> Exercise instructions
Go through the entries below and tally each line holding the string "color". Return the number only.

Web interface edit records
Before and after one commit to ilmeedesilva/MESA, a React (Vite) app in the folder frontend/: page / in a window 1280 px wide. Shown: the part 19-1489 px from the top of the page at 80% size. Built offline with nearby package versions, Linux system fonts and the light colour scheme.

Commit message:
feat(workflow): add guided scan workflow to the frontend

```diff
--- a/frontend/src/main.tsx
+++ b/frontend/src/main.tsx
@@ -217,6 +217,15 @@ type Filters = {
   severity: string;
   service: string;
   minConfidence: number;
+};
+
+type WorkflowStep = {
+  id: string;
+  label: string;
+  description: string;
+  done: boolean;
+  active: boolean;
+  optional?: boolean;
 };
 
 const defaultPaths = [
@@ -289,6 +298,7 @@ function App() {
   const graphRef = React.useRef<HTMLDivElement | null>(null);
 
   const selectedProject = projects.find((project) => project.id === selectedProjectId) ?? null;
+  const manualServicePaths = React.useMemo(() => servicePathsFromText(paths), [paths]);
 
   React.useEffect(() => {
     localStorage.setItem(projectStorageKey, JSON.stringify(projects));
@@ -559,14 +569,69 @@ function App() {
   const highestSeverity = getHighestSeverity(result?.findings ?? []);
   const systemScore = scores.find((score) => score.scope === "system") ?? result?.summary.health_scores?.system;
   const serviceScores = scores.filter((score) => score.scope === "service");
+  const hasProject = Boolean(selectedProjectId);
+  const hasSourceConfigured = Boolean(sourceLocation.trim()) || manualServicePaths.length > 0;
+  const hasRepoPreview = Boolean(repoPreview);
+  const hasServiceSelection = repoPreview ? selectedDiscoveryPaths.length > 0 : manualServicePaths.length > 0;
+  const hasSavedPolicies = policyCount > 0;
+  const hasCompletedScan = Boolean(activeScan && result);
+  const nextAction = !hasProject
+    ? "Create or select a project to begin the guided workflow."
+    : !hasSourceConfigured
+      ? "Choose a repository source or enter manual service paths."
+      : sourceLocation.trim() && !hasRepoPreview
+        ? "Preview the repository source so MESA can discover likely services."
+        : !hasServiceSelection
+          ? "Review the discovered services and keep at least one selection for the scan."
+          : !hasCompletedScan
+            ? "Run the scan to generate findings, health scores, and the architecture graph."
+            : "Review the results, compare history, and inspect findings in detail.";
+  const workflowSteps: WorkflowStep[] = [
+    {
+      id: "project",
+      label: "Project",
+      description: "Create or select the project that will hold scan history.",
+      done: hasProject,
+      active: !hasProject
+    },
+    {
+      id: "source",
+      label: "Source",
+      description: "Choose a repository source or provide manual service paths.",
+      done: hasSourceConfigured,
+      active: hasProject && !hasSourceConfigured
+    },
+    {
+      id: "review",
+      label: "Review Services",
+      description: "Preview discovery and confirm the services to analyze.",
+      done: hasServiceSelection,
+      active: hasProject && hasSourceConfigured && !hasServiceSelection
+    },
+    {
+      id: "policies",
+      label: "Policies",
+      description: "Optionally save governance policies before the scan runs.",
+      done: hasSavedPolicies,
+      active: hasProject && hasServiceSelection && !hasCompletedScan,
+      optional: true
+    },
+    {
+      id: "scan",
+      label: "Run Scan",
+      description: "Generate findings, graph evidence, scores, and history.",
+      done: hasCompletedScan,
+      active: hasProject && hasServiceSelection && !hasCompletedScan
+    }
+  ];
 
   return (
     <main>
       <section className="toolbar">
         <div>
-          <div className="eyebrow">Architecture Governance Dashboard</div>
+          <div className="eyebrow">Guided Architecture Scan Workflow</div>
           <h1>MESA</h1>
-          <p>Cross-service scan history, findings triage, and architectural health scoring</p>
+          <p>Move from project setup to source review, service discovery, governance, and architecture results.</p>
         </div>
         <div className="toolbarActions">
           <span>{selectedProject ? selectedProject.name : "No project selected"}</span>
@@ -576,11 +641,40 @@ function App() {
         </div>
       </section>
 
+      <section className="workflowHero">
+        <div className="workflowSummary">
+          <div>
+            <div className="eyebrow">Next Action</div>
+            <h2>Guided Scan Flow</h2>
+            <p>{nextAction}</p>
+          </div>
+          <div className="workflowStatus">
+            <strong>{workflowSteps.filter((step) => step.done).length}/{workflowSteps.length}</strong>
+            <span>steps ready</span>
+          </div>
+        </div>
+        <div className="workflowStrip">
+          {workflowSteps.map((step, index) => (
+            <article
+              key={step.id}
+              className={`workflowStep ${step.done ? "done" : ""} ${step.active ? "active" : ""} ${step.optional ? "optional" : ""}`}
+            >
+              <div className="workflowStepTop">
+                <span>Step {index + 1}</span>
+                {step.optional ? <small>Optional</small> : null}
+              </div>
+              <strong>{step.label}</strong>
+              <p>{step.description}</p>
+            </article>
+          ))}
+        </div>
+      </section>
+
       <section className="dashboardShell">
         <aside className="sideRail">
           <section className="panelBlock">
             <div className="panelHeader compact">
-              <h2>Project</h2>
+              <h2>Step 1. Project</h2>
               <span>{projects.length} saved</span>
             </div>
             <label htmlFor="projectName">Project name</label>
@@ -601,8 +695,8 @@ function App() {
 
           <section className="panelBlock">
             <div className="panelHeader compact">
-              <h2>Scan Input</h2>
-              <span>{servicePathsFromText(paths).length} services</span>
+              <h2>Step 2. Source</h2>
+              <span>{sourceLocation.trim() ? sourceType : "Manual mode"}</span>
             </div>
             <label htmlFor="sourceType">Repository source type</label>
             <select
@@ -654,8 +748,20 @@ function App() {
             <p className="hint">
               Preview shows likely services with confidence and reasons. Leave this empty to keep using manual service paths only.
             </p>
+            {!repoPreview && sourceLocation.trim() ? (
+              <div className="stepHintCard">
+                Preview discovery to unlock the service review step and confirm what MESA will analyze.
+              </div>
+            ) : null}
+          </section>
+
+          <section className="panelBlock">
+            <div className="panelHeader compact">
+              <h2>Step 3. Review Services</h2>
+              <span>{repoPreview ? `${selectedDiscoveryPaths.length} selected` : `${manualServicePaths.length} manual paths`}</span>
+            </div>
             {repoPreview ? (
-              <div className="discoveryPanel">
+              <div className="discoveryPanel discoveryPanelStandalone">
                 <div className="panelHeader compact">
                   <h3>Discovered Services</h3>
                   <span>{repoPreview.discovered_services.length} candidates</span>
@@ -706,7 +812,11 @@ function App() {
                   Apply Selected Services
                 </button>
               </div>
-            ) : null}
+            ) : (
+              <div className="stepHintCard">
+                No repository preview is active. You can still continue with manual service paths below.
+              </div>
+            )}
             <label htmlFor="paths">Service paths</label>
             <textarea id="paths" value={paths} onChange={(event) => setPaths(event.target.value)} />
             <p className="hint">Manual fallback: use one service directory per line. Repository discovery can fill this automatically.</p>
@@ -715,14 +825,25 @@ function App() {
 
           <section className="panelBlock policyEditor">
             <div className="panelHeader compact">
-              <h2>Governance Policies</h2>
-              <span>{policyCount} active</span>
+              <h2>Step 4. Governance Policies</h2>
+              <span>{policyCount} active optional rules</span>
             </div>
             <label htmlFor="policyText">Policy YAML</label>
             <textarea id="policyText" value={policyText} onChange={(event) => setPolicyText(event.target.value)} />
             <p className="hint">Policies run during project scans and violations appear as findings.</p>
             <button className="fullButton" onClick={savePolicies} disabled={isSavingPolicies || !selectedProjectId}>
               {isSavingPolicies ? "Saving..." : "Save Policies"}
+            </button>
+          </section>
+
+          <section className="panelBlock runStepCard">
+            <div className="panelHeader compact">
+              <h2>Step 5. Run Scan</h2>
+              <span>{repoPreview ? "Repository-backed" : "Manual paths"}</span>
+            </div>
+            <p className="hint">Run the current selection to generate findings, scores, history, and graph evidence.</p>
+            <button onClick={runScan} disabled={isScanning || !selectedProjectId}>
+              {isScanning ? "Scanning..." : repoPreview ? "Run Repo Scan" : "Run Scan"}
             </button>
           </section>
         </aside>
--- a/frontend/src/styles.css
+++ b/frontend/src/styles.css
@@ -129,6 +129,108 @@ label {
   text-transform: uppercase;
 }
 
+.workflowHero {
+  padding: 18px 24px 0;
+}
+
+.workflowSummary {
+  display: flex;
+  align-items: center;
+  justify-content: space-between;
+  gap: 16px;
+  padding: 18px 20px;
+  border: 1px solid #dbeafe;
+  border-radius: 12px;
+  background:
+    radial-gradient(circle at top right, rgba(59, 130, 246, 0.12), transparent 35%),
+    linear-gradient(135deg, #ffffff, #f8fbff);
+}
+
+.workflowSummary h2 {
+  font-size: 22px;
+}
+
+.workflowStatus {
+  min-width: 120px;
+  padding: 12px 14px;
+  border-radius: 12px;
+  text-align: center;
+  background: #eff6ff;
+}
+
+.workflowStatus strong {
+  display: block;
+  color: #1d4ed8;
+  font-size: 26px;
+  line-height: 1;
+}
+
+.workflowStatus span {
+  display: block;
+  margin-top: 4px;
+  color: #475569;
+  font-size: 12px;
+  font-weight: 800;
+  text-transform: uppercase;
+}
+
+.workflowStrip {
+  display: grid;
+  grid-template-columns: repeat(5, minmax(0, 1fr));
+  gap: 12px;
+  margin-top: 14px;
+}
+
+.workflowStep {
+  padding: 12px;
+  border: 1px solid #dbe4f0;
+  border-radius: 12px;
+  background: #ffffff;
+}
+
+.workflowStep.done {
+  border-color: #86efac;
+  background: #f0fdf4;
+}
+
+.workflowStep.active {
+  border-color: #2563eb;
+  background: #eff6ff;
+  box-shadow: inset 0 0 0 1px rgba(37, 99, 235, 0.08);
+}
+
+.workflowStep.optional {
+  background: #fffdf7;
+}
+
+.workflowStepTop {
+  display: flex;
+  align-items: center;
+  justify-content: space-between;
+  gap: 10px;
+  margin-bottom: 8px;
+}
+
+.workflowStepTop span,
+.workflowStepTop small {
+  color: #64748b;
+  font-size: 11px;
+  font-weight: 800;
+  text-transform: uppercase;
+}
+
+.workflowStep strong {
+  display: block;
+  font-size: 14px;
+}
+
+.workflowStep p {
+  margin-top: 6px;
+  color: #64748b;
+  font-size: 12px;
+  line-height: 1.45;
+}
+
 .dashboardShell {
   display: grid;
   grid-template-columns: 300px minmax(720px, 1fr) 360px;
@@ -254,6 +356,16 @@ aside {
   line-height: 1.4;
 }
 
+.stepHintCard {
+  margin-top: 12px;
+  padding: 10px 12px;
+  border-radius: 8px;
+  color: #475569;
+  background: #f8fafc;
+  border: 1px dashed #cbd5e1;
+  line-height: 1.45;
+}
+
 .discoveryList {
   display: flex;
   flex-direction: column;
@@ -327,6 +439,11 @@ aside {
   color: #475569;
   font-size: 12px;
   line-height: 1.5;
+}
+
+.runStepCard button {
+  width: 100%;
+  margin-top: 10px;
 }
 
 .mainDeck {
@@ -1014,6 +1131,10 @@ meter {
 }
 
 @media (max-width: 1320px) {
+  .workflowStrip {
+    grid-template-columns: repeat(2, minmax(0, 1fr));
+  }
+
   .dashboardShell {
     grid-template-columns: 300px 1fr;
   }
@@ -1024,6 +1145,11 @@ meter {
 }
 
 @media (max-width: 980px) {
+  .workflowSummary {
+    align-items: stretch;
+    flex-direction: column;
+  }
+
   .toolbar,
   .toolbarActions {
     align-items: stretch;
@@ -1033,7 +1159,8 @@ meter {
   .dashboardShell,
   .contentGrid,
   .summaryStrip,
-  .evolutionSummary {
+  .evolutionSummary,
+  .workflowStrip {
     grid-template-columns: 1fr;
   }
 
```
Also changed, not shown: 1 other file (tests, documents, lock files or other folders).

> Solution to the problem
8